See the full link below for my Guest Editorial to be published in January 2017.
Photo borrowed from campusanswers.com
This article was the result of a keynote address given in the indigenous community of Yarrabah at the Creating Futures 2015 conference. Creating Futures is a gathering of scholars, practitioners, and community members in which the populations of interest are Indigenous peoples from Australia, New Zealand and beyond, the residents of Australia’s neighbouring island nations, and people living with and recovering from mental and/or physical illness or disability in remote and tropical areas.
At this conference, I shared my perspectives on conducting community-based, participatory research (CBPR) specifically within the context of being a Native Hawaiian who has not lived in Hawaii for many years working with the Native Hawaiian community.

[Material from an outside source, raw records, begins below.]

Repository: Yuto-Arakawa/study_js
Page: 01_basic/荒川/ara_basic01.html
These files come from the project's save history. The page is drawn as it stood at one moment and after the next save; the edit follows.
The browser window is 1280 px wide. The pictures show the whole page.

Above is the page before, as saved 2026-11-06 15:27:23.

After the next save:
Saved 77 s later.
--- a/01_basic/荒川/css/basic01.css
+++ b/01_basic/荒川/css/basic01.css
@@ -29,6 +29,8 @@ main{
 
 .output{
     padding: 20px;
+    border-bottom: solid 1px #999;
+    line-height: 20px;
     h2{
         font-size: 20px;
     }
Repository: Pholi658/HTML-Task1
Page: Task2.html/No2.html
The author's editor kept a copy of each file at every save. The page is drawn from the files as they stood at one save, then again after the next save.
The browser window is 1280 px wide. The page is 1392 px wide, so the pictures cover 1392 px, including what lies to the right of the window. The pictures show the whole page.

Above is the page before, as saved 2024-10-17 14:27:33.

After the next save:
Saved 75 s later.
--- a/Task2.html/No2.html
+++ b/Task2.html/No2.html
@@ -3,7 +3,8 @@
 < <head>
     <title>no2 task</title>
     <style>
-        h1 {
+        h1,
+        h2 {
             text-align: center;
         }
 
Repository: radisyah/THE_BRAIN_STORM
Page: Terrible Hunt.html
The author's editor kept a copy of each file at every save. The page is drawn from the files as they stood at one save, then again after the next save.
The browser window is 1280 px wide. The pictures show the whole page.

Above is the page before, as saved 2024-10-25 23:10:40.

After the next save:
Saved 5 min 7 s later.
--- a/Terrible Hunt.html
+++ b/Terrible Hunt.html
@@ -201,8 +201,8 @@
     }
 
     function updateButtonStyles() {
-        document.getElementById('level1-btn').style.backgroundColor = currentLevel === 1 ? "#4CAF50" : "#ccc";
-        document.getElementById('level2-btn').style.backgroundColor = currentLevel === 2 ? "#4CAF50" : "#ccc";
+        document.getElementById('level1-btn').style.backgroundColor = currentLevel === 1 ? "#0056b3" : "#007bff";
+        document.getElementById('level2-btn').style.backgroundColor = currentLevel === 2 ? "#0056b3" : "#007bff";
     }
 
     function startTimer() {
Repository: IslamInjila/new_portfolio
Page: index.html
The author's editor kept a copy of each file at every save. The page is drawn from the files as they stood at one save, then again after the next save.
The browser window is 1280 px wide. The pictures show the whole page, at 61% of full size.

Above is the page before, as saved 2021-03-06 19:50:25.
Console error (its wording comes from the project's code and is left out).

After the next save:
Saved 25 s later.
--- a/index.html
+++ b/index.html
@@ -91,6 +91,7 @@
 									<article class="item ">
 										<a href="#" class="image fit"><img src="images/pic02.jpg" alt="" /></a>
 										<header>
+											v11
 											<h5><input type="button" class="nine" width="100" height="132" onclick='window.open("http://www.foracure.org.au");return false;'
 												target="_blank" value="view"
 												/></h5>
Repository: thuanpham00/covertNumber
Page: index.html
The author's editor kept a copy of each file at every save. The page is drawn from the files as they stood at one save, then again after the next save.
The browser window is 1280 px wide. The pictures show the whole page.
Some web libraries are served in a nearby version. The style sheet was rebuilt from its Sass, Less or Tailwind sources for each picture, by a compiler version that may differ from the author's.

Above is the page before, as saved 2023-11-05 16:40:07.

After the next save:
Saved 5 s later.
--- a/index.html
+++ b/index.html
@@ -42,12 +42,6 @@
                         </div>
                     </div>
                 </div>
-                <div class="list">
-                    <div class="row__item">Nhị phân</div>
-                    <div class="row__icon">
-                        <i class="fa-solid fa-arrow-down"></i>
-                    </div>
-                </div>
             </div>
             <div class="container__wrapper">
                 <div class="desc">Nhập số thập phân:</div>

The article speaks to the insider-outsider issues that many of us struggle with when we use community-based participatory approaches. It also addresses the intersectionality of our multiple identities and encourages self-reflection as central to the process of CBPR.
Spencer, M.S., (2015). Insider-Outsider reflections from a Native Hawaiian researcher and the use of community-based participatory approaches. 23(6 Suppl), Australiasian Psychiatry, 45-47.
Click on the link below to view the full article.
Mahalo nui loa or thank you very much for reading Just Living 808. There are several reasons I chose to write this blog. First, I have been a social justice educator and researcher for over 25 years now and have published primarily in academic journals. While I have had success in publishing close to 100 manuscripts, my reach has primarily been others in the academy. I hope to change that by having my writing and thoughts accessible to a larger community of socially just minded people and perhaps even non-socially just minded folks as well.
My second reason for creating Just Living 808 is to find a platform where others can share their thoughts, not only with regard to my work but also contribute their ideas in collaboration. I hold only a partial truth through my life experience and understand that I need to hear about the partial truths of others as part of the journey toward seeking a higher truth. Your contributions will not only enhance my work, but in a small way, I hope that together, we can create new visions and solutions toward a just society.
In Just Living 808, I will include some of my previous work, but also contribute new and original work from my experiences in education and research. I will also highlight some of the outstanding work that is happening in communities around the world that can serve as possible models for just living, but my work will focus primarily on my two homes, Detroit, Michigan and Honolulu, Hawaii. Just Living 808 will also focus on indigenous ways of knowing, including Native Hawaiian and Pacific Islander cultures.
Finally, a note on why I call this blog Just Living 808. For me, it is a reflection of the socially just life that I am pursuing, my own personal revolution. But it is also not a life that I hope to fabricate, but organically live. I hope my vision of social justice will be just living. 808, for those in Hawaii who know, is the area code of my homeland.
Thank you again for reading Just Living 808. I hope you return and find many new and interesting ideas and thoughts that might be beneficial to you and your communities. A hui hou!